Crews Is Off to Good Start in Relief : But Dodger's Major League Debut Comes as Big Surprise

July 28, 1987|SCOTT HOWARD-COOPER | Times Staff Writer

Let it be recorded that on July 27, 1987, Timothy Stanley Crews, a right-handed pitcher who had spent 6 1/2 years in the minors, made his major league debut for the Dodgers. He pitched fairly well in 1 innings, allowing one run and two hits while striking out two.

Those are the facts from Monday night's game at Dodger Stadium. This is the background:

He did it with a sore right triceps, which forced him away from the fastball, his favorite pitch, into using a split-finger fastball as much as he ever has.

He did it one night after being called up from Albuquerque, in a nationally televised game, and after coming in with the score tied, 3-3.

He helped the Dodgers beat San Francisco, 6-5, which, in turn, helped out the Cincinnati Reds, who are trying to hold off the Giants for the lead in the West.

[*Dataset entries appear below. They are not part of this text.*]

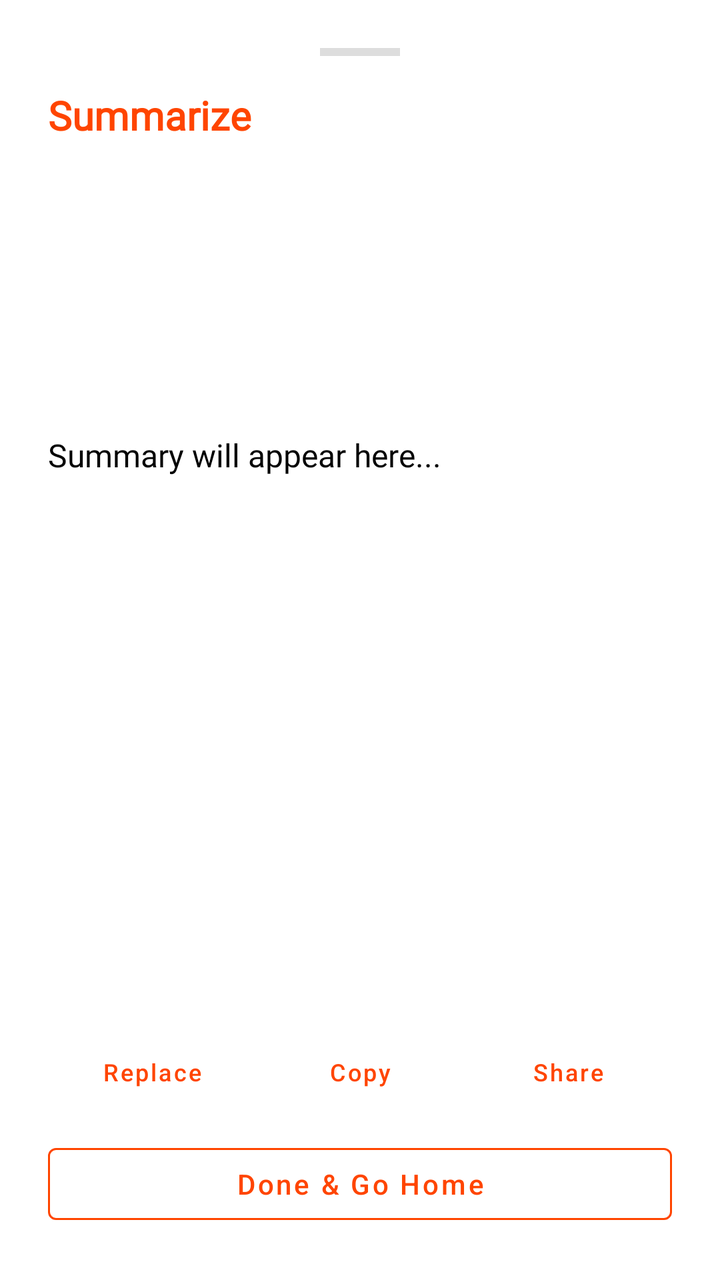
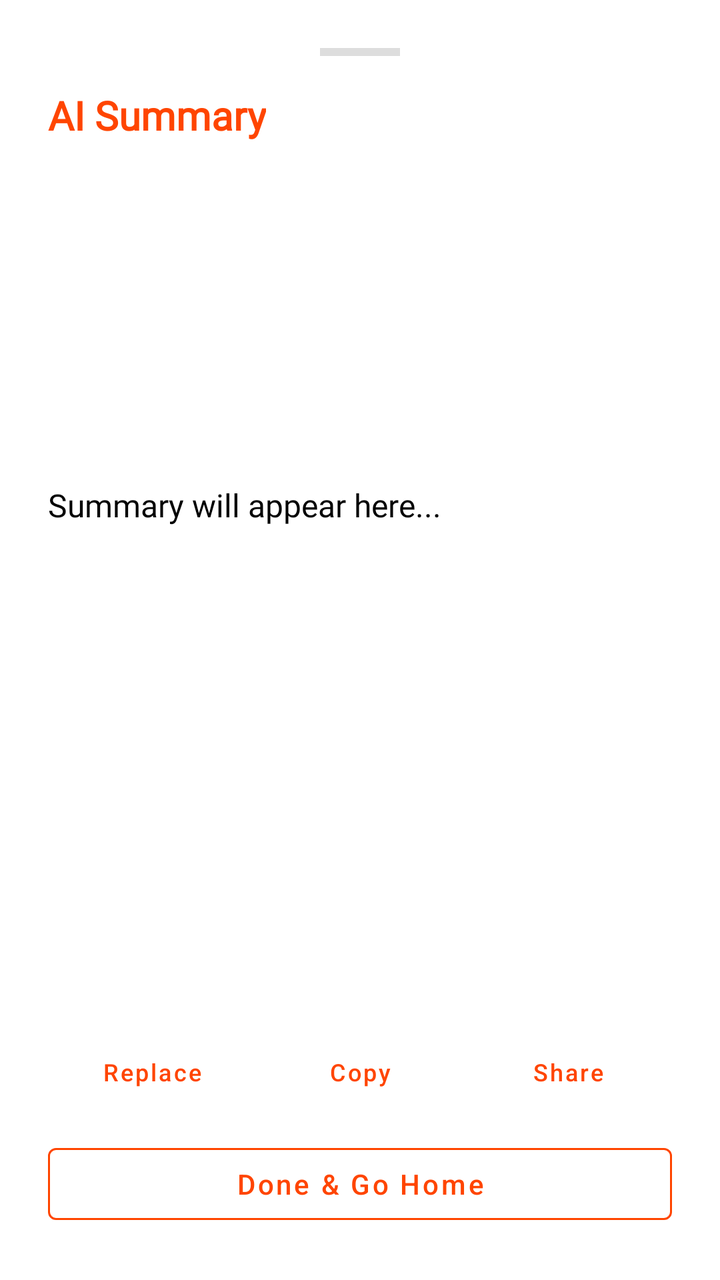

The first picture is an Android layout as it rendered before a commit; the second is the same layout after the commit. The layout source and the unified diff follow.
<!-- AndroidManifest.xml: application theme Theme.NotesTaker -->
<!-- res/layout/bottom_sheet_summary.xml -->
<?xml version="1.0" encoding="utf-8"?>
<androidx.constraintlayout.widget.ConstraintLayout xmlns:android="http://schemas.android.com/apk/res/android"
    xmlns:app="http://schemas.android.com/apk/res-auto"
    android:layout_width="match_parent"
    android:layout_height="wrap_content"
    android:padding="24dp"
    android:background="@drawable/bottom_sheet_background">

    <View
        android:id="@+id/dragHandle"
        android:layout_width="40dp"
        android:layout_height="4dp"
        android:background="#DDDDDD"
        app:layout_constraintEnd_toEndOf="parent"
        app:layout_constraintStart_toStartOf="parent"
        app:layout_constraintTop_toTopOf="parent" />

    <TextView
        android:id="@+id/summaryTitle"
        android:layout_width="wrap_content"
        android:layout_height="wrap_content"
        android:layout_marginTop="16dp"
        android:fontFamily="@font/poppins"
        android:text="Summarize"
        android:textColor="@color/orangeRed"
        android:textSize="20sp"
        android:textStyle="bold"
        app:layout_constraintStart_toStartOf="parent"
        app:layout_constraintTop_toBottomOf="@id/dragHandle" />

    <ProgressBar
        android:id="@+id/summaryProgressBar"
        android:layout_width="wrap_content"
        android:layout_height="wrap_content"
        android:indeterminateTint="@color/orangeRed"
        android:visibility="gone"
        app:layout_constraintBottom_toTopOf="@+id/buttonContainer"
        app:layout_constraintEnd_toEndOf="parent"
        app:layout_constraintStart_toStartOf="parent"
        app:layout_constraintTop_toBottomOf="@id/summaryTitle" />

    <androidx.core.widget.NestedScrollView
        android:id="@+id/summaryScrollView"
        android:layout_width="0dp"
        android:layout_height="wrap_content"
        android:layout_marginTop="16dp"
        android:layout_marginBottom="16dp"
        android:minHeight="150dp"
        app:layout_constrainedHeight="true"
        app:layout_constraintBottom_toTopOf="@+id/buttonContainer"
        app:layout_constraintEnd_toEndOf="parent"
        app:layout_constraintHeight_max="350dp"
        app:layout_constraintStart_toStartOf="parent"
        app:layout_constraintTop_toBottomOf="@id/summaryTitle">

        <TextView
            android:id="@+id/summaryText"
            android:layout_width="match_parent"
            android:layout_height="wrap_content"
            android:fontFamily="@font/poppins"
            android:lineSpacingExtra="6dp"
            android:text="Summary will appear here..."
            android:textColor="@color/black"
            android:textSize="16sp" />
    </androidx.core.widget.NestedScrollView>

    <LinearLayout
        android:id="@+id/buttonContainer"
        android:layout_width="0dp"
        android:layout_height="wrap_content"
        android:orientation="vertical"
        app:layout_constraintBottom_toBottomOf="parent"
        app:layout_constraintEnd_toEndOf="parent"
        app:layout_constraintStart_toStartOf="parent">

        <LinearLayout
            android:layout_width="match_parent"
            android:layout_height="wrap_content"
            android:gravity="center"
            android:orientation="horizontal">

            <Button
                android:id="@+id/replaceButton"
                style="@style/Widget.MaterialComponents.Button.TextButton"
                android:layout_width="0dp"
                android:layout_height="wrap_content"
                android:layout_weight="1"
                android:text="Replace"
                android:textAllCaps="false"
                android:textColor="@color/orangeRed"
                android:textSize="12sp" />

            <Button
                android:id="@+id/copyButton"
                style="@style/Widget.MaterialComponents.Button.TextButton"
                android:layout_width="0dp"
                android:layout_height="wrap_content"
                android:layout_weight="1"
                android:text="Copy"
                android:textAllCaps="false"
                android:textColor="@color/orangeRed"
                android:textSize="12sp" />

            <Button
                android:id="@+id/shareButton"
                style="@style/Widget.MaterialComponents.Button.TextButton"
                android:layout_width="0dp"
                android:layout_height="wrap_content"
                android:layout_weight="1"
                android:text="Share"
                android:textAllCaps="false"
                android:textColor="@color/orangeRed"
                android:textSize="12sp" />

        </LinearLayout>

        <Button
            android:id="@+id/doneGoHomeButton"
            style="@style/Widget.MaterialComponents.Button.OutlinedButton"
            android:layout_width="match_parent"
            android:layout_height="wrap_content"
            android:layout_marginTop="8dp"
            android:text="Done &amp; Go Home"
            android:textAllCaps="false"
            android:textColor="@color/orangeRed"
            app:strokeColor="@color/orangeRed" />
    </LinearLayout>

</androidx.constraintlayout.widget.ConstraintLayout>
<!-- resources referenced by this layout -->
<resources>
  <color name="black">#FF000000</color>
  <color name="orangeRed">#FF4500</color>
  <!-- drawable bottom_sheet_background (drawable) -->
  <?xml version="1.0" encoding="utf-8"?>
  <shape xmlns:android="http://schemas.android.com/apk/res/android">
      <solid android:color="@color/white" />
      <corners
          android:topLeftRadius="24dp"
          android:topRightRadius="24dp" />
  </shape>
  <style name="Theme.NotesTaker" parent="Base.Theme.NotesTaker" />
  <color name="white">#FFFFFFFF</color>
  <style name="Base.Theme.NotesTaker" parent="Theme.MaterialComponents.DayNight.DarkActionBar">
          
           <item name="colorPrimary">@color/lightSalmon</item>
           <item name="colorPrimaryVariant">@color/lightSalmon</item>
           <item name="colorOnPrimary">@color/white</item>
  
          //secondary color
          <item name="colorSecondary">@color/lightSalmon</item>
          <item name="colorSecondaryVariant">@color/lightSalmon</item>
          <item name="colorOnSecondary">@color/black</item>
  
          //status bar color
          <item name="android:statusBarColor">?attr/colorPrimaryVariant</item>
  
      </style>
  <color name="lightSalmon">#FFA07A</color>
</resources>

<!-- the commit's change to res/layout/bottom_sheet_summary.xml (unified diff, before → after) -->
@@ -21,7 +21,7 @@
         android:layout_height="wrap_content"
         android:layout_marginTop="16dp"
         android:fontFamily="@font/poppins"
-        android:text="Summarize"
+        android:text="AI Summary"
         android:textColor="@color/orangeRed"
         android:textSize="20sp"
         android:textStyle="bold"
@@ -45,11 +45,11 @@
         android:layout_height="wrap_content"
         android:layout_marginTop="16dp"
         android:layout_marginBottom="16dp"
-        android:minHeight="150dp"
+        android:minHeight="100dp"
         app:layout_constrainedHeight="true"
         app:layout_constraintBottom_toTopOf="@+id/buttonContainer"
         app:layout_constraintEnd_toEndOf="parent"
-        app:layout_constraintHeight_max="350dp"
+        app:layout_constraintHeight_max="300dp"
         app:layout_constraintStart_toStartOf="parent"
         app:layout_constraintTop_toBottomOf="@id/summaryTitle">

The thing is, Crews, who grew up in Tampa, Fla., has been a Reds' fan practically all his life.

Not any more, though.

"Nope," he said after Monday's game. "I'm a Dodger fan now."

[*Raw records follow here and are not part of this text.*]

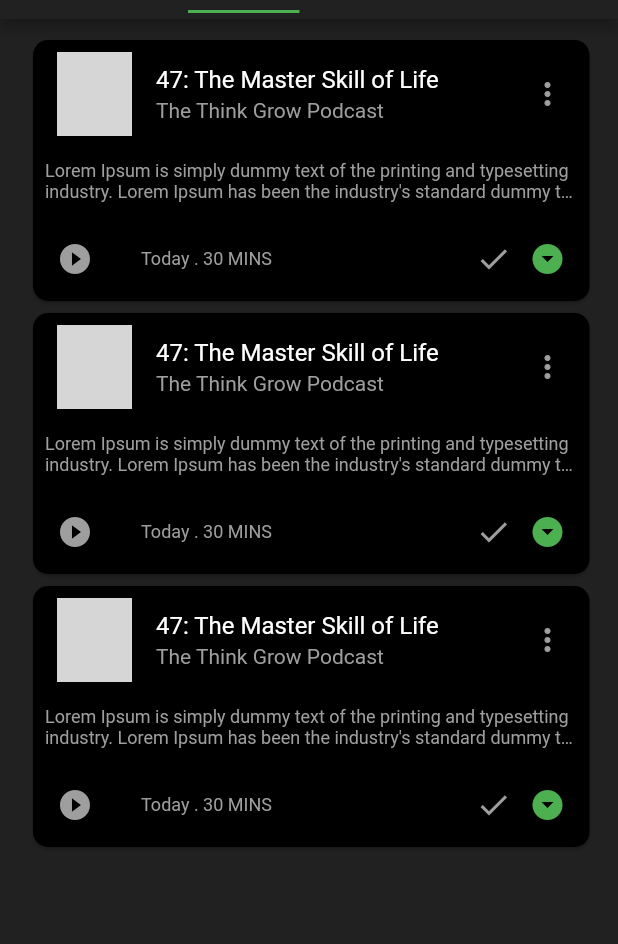
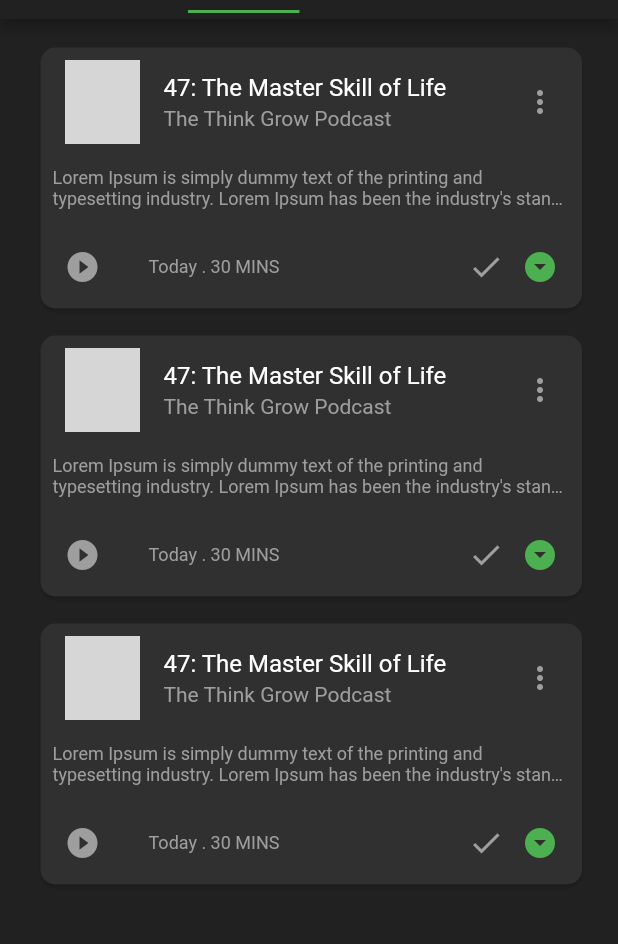
Before and after one commit to Madanraj1/flutter_spotify_ui, a Flutter app: the PodcastTabScreen screen opened directly, tab 2 chosen, on a phone screen of 412 x 824 dp, the part 65-1009 px from its top. Run offline on Flutter 3.47's test engine with Material 2 defaults, Android fonts, the phone set to English and light mode, and no system bars; our stand-ins replace font_awesome_flutter; network calls fail; grey boxes are pictures that could not be loaded.

```diff
--- a/lib/screens/Library/Downloads.dart
+++ b/lib/screens/Library/Downloads.dart
@@ -10,10 +10,12 @@ class DownloadScreen extends StatelessWidget {
         child: ListView.builder(
             itemCount: 3,
             itemBuilder: (context, index) {
-              return Card(
+              return Padding(
+                padding: const EdgeInsets.all(5.0),
+                child: Card(
                   shape: RoundedRectangleBorder(
                       borderRadius: BorderRadius.circular(10.0)),
-                color: Colors.black,
+                  color: Colors.grey[850],
                   child: Column(
                     children: [
                       ListTile(
@@ -60,7 +62,8 @@ class DownloadScreen extends StatelessWidget {
                             ),
                             title: Text(
                               "Today . 30 MINS",
-                            style: TextStyle(color: Colors.grey, fontSize: 12),
+                              style:
+                                  TextStyle(color: Colors.grey, fontSize: 12),
                             ),
                             trailing: Wrap(
                               spacing: 12,
@@ -78,6 +81,7 @@ class DownloadScreen extends StatelessWidget {
                       )
                     ],
                   ),
+                ),
               );
             }),
       ),
```
Also changed, not shown: lib/screens/Library/Episodes.dart (+7 -3 lines). Lines whose indentation alone changed are shown as unchanged.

The feeling is mutual.

"It really seems like he wants the ball out there," said Ron Perranoski, Dodger pitching coach. "The key to the whole thing is his poise out there."

That attribute is the first thing most people mention about Crews. Big leagues or the minors. Take, for example, the stretch about a month ago when he entered three straight games with the bases loaded and no outs and each time snuffed the rally without a run scoring.

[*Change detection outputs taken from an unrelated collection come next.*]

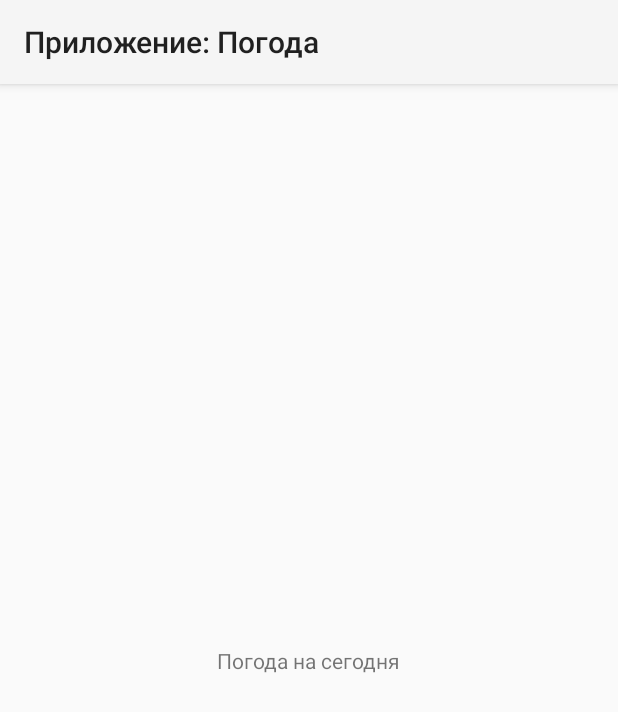
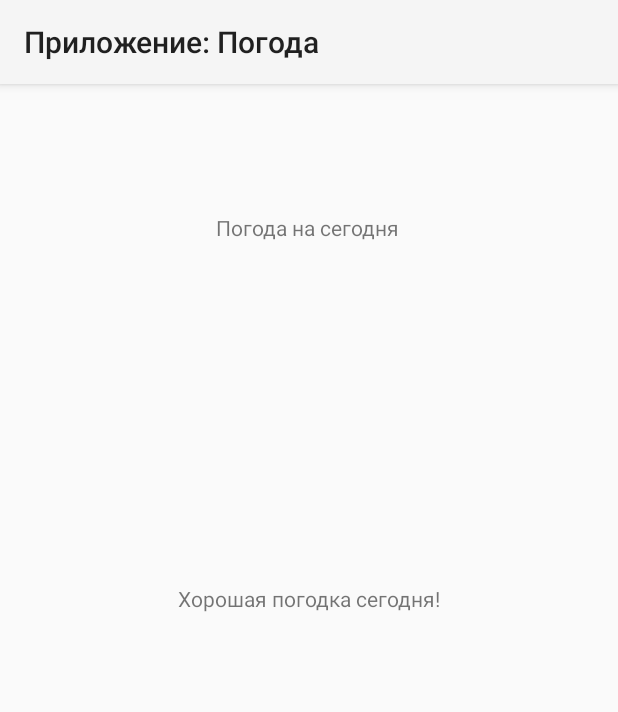
Before and after one commit to RuLiberty/MyWeather, an Android app: the screen it shows after launch (MainActivity), on a phone screen of 412 x 824 dp. Shown: the top 712 px of the screen. Run offline under Robolectric (Android 15) with nearby library versions, the phone set to English and light mode, and no system bars.

```diff
--- a/app/src/main/res/layout/activity_main.xml
+++ b/app/src/main/res/layout/activity_main.xml
@@ -7,12 +7,29 @@
     tools:context=".MainActivity">
 
     <TextView
+        android:id="@+id/textView2"
         android:layout_width="wrap_content"
         android:layout_height="wrap_content"
         android:text="@string/front_string"
         app:layout_constraintBottom_toBottomOf="parent"
+        app:layout_constraintHorizontal_bias="0.498"
         app:layout_constraintLeft_toLeftOf="parent"
         app:layout_constraintRight_toRightOf="parent"
-        app:layout_constraintTop_toTopOf="parent" />
+        app:layout_constraintTop_toTopOf="parent"
+        app:layout_constraintVertical_bias="0.115" />
+
+    <TextView
+        android:id="@+id/textView1"
+        android:layout_width="wrap_content"
+        android:layout_height="wrap_content"
+        android:layout_marginStart="176dp"
+        android:layout_marginTop="212dp"
+        android:layout_marginEnd="176dp"
+        android:layout_marginBottom="399dp"
+        android:text="@string/second_string"
+        app:layout_constraintBottom_toBottomOf="parent"
+        app:layout_constraintEnd_toEndOf="parent"
+        app:layout_constraintStart_toStartOf="parent"
+        app:layout_constraintTop_toBottomOf="@+id/textView2" />
 
 </android.support.constraint.ConstraintLayout>
--- a/app/src/main/res/values/strings.xml
+++ b/app/src/main/res/values/strings.xml
@@ -1,4 +1,5 @@
 <resources>
     <string name="app_name">Приложение: Погода</string>
     <string name="front_string">Погода на сегодня</string>
+    <string name="second_string">Хорошая погодка сегодня!</string>>
 </resources>
```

"That's good stuff and poise," said Dodger infielder Brad Wellman, who played with Crews in Triple-A before being promoted himself over the weekend.

Such confidence came in real handy against the Giants Monday, when he made his surprise debut. Surprise to him, that is.

Crews, acquired with pitcher Tim Leary from the Milwaukee Brewers in the Greg Brock trade last December, started the eighth inning by striking out Bob Brenly (a .298 hitter) on three pitches and then Chili Davis (16 homers and 52 RBIs) on a full count. In both cases, the split-finger fastball was the finisher.

"I felt, 'This is not as hard as it seems,' " Crews said. "It was exciting. I just wanted to keep pitching and for good things to happen."

They did, for the most part. After walking Rob Thompson on another 3-and-2 pitch, he got Jose Uribe to ground out to end the inning. In the ninth, Crews had a 4-3 lead and a chance for the win but, after getting pinch-hitter Eddie Milner to ground out, back-to-back singles by Mike Aldrete and Kevin Mitchell finished him.

"I didn't expect I would pitch today," said Crews, a starter all his life before the Dodgers made him their workhorse stopper out of the bullpen in Triple-A. "I thought they'd let me get my feet on the ground for a while. When they called to say, 'You're in in the eighth,' I got butterflies. But when I got to the mound, it all came together and I went right at the hitters.

"It all happened real quick. Like a whirlwind. I'm just real excited to be here, to be part of the Los Angeles Dodgers."

Los Angeles Times Articles